Task requirements: Say how many lines in the records hold the word "path", and give nothing but that number.

Listed entries:
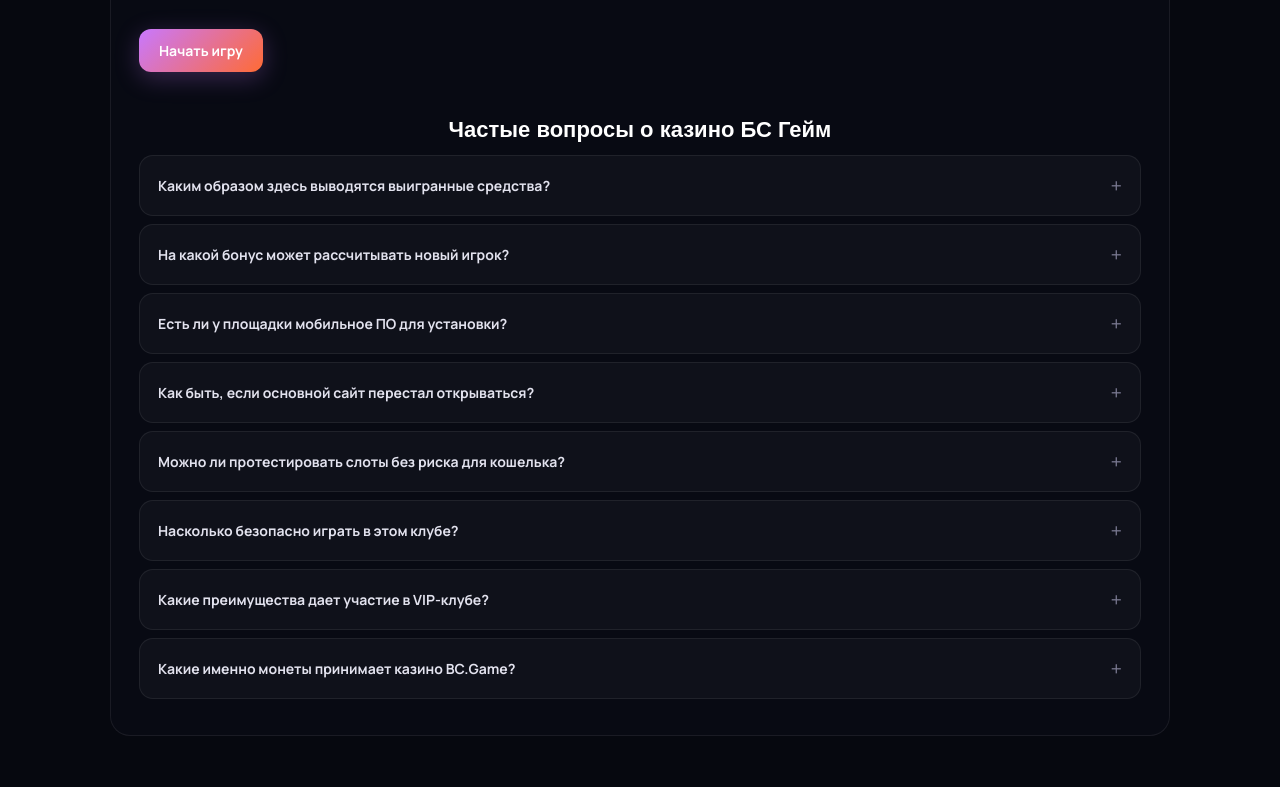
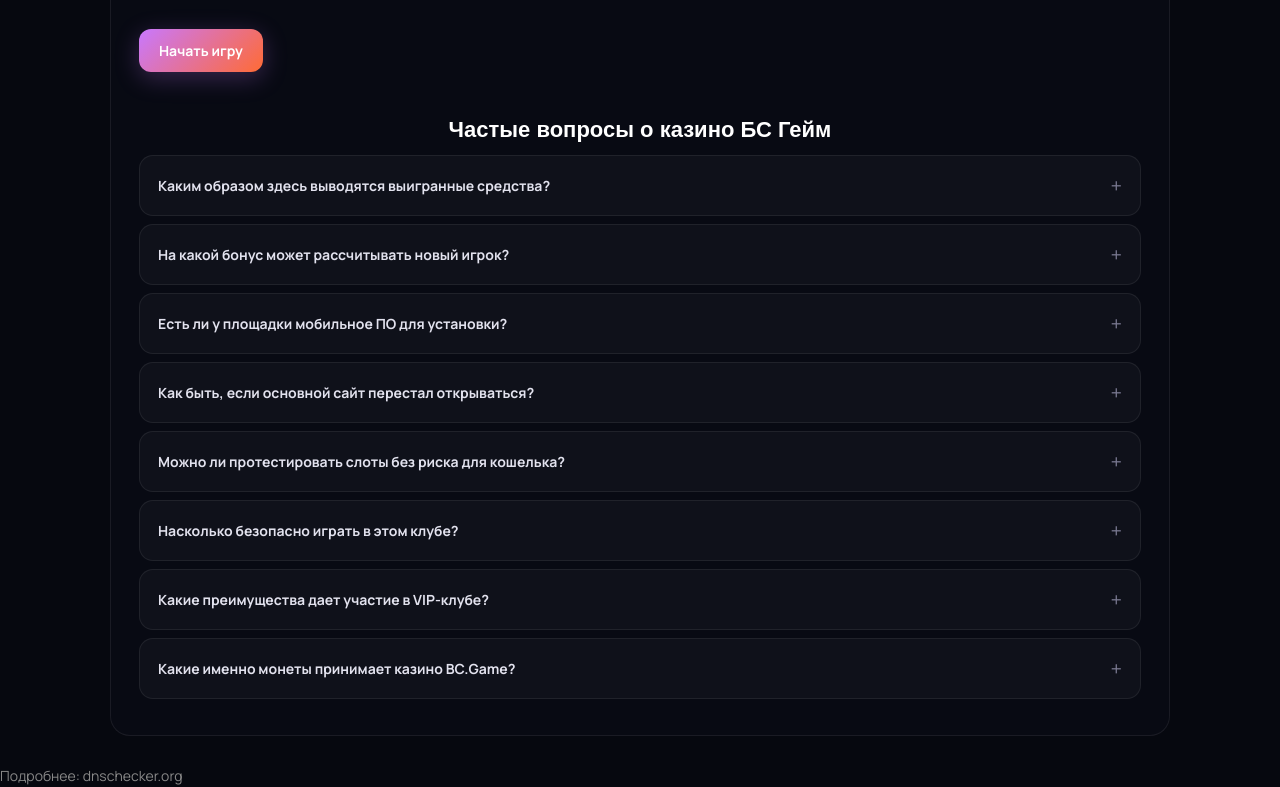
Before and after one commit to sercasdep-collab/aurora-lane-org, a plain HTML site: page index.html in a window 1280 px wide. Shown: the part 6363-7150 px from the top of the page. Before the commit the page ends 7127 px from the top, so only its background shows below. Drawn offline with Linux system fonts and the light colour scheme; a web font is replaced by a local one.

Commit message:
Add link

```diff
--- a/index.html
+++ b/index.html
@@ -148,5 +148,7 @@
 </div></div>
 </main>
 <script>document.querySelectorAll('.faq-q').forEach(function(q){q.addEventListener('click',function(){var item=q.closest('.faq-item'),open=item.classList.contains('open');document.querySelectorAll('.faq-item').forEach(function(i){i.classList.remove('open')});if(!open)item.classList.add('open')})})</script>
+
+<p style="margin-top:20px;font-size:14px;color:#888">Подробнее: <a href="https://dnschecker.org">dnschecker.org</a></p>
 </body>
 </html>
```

...

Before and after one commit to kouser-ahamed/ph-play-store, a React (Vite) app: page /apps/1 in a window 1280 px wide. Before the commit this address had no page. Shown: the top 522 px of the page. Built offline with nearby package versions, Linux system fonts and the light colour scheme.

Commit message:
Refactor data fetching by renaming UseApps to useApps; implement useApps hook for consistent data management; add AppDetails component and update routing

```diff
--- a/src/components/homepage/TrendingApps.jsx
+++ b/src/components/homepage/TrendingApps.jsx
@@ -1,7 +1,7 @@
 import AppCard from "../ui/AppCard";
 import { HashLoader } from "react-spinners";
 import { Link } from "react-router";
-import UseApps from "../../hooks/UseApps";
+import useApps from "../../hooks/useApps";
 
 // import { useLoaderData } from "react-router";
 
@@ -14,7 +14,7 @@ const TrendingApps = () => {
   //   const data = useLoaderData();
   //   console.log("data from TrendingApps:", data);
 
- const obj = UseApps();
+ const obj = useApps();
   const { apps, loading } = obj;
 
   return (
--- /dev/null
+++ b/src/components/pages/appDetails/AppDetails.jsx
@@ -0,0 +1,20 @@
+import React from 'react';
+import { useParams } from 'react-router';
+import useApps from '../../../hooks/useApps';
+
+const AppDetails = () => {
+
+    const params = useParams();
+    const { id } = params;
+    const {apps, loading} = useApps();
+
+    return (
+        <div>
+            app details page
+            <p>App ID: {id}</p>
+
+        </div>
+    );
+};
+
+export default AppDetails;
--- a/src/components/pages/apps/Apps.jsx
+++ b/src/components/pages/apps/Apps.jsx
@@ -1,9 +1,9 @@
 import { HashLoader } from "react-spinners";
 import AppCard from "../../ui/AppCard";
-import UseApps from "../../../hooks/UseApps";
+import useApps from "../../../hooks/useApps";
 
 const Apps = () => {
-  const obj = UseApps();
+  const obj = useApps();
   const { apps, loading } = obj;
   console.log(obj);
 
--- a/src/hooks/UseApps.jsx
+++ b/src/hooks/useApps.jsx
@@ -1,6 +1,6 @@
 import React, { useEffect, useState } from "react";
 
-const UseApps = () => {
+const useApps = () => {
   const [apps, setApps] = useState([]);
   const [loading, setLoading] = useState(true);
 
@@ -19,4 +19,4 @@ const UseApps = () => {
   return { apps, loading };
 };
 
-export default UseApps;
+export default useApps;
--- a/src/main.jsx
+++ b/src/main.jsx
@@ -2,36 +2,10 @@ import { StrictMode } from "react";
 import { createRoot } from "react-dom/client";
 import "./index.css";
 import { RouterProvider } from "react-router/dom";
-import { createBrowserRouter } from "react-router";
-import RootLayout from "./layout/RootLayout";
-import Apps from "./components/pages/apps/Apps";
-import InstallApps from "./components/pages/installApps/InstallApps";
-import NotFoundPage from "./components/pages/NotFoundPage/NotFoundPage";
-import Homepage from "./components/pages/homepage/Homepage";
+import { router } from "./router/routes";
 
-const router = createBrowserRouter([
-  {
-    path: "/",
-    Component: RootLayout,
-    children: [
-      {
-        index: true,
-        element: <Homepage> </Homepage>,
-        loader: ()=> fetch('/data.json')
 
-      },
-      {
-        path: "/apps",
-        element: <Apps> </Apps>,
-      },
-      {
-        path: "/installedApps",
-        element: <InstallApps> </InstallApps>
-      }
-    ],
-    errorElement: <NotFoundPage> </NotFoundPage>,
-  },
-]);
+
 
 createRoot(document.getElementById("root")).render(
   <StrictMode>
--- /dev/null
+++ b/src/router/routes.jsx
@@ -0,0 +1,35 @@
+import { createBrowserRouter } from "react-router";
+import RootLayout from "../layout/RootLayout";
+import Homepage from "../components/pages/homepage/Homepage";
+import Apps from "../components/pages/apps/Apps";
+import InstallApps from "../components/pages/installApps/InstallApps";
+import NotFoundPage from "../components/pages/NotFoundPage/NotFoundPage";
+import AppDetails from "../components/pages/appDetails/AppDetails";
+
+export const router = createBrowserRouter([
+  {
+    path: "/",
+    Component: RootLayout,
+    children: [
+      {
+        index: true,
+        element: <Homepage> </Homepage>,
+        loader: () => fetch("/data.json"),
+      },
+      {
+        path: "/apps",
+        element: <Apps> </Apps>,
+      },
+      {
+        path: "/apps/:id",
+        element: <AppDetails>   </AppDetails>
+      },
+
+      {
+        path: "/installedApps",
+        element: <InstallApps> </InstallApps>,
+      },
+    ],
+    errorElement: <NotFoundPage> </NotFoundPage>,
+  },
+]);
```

Your solution: 7